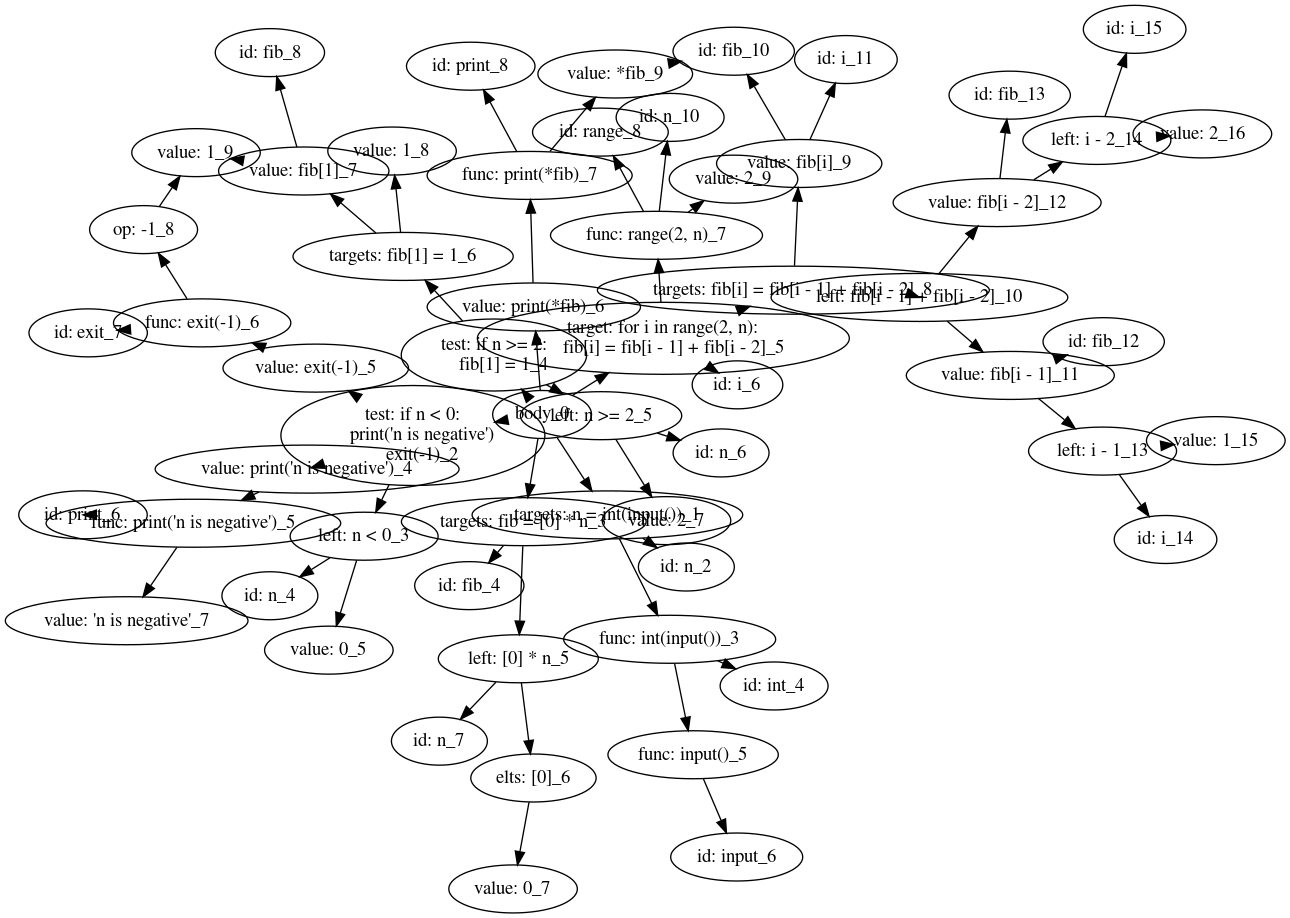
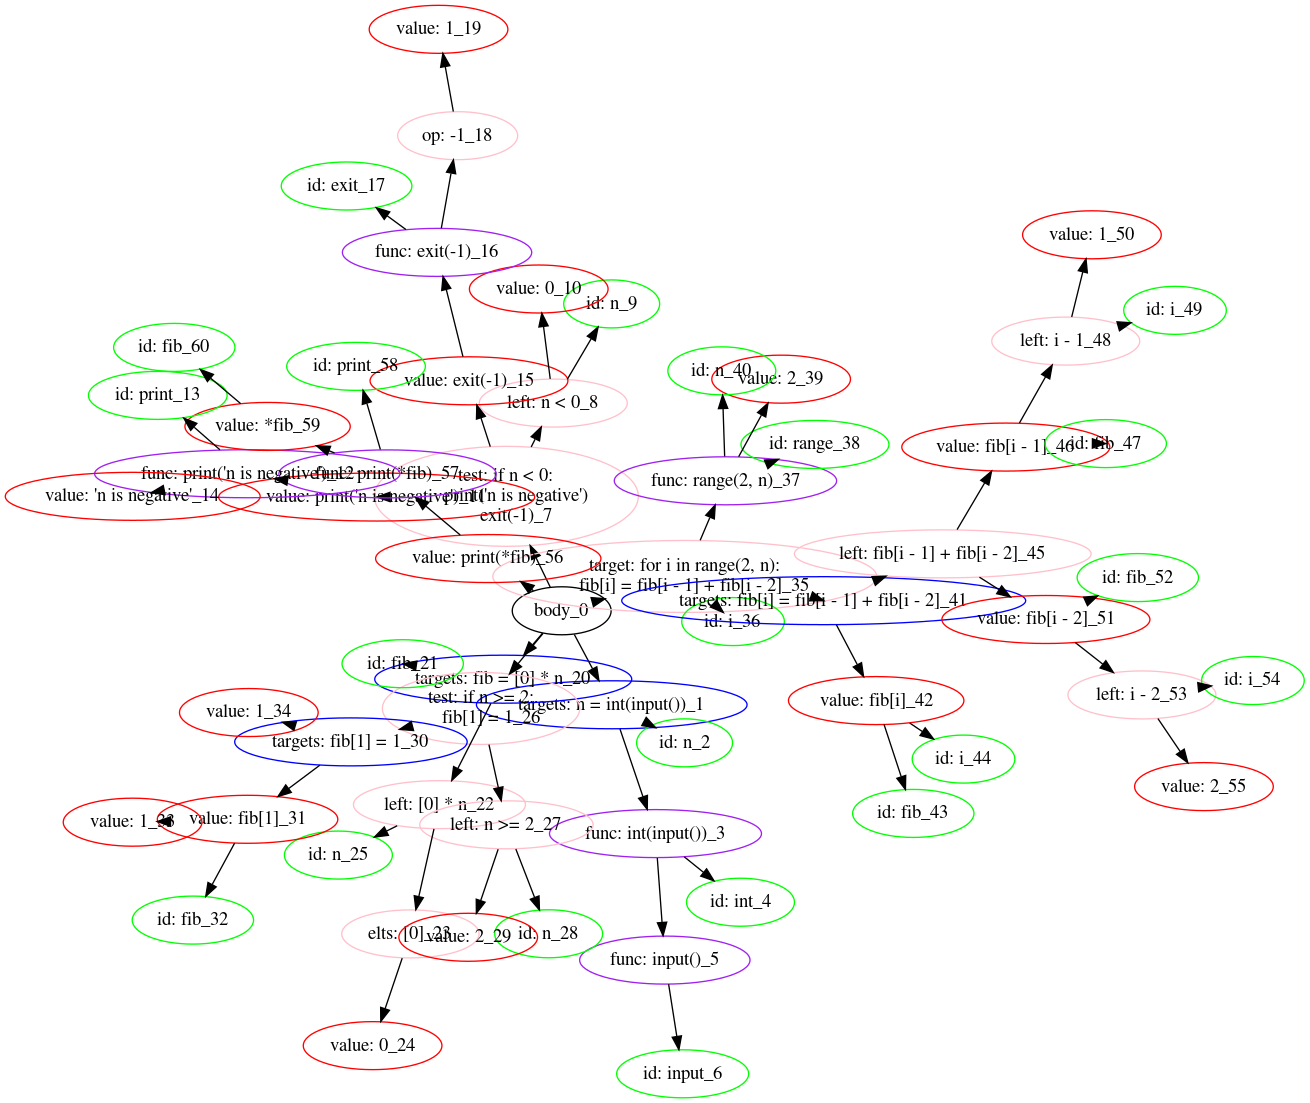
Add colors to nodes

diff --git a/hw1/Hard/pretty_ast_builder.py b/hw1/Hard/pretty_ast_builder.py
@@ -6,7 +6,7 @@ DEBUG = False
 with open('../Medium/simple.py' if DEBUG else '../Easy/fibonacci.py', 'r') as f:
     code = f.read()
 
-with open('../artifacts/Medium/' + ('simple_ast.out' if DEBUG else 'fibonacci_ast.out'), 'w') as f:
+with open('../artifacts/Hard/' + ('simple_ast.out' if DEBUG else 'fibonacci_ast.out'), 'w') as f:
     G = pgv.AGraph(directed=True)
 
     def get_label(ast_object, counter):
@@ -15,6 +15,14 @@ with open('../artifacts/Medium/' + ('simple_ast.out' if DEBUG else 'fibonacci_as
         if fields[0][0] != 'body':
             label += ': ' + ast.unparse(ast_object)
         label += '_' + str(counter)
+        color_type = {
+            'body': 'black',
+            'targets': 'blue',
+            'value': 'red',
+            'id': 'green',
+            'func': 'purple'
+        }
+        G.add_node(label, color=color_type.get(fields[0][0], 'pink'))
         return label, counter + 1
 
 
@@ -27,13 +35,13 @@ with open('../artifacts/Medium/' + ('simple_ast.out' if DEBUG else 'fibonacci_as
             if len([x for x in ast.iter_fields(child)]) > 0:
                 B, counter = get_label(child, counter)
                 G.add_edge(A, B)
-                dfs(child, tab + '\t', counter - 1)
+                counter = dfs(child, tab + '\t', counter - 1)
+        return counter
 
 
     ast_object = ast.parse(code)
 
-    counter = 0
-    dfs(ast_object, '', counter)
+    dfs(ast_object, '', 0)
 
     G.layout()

□ □ □ □ □

## What needs to be done:
Could you reproduce exactly the lines from the first line of the listing through the line containing "-with open('../artifacts/Medium/' +", both included, with pictures left out?

## Reply to the task:
Add colors to nodes

diff --git a/hw1/Hard/pretty_ast_builder.py b/hw1/Hard/pretty_ast_builder.py
@@ -6,7 +6,7 @@ DEBUG = False
 with open('../Medium/simple.py' if DEBUG else '../Easy/fibonacci.py', 'r') as f:
     code = f.read()
 
-with open('../artifacts/Medium/' + ('simple_ast.out' if DEBUG else 'fibonacci_ast.out'), 'w') as f:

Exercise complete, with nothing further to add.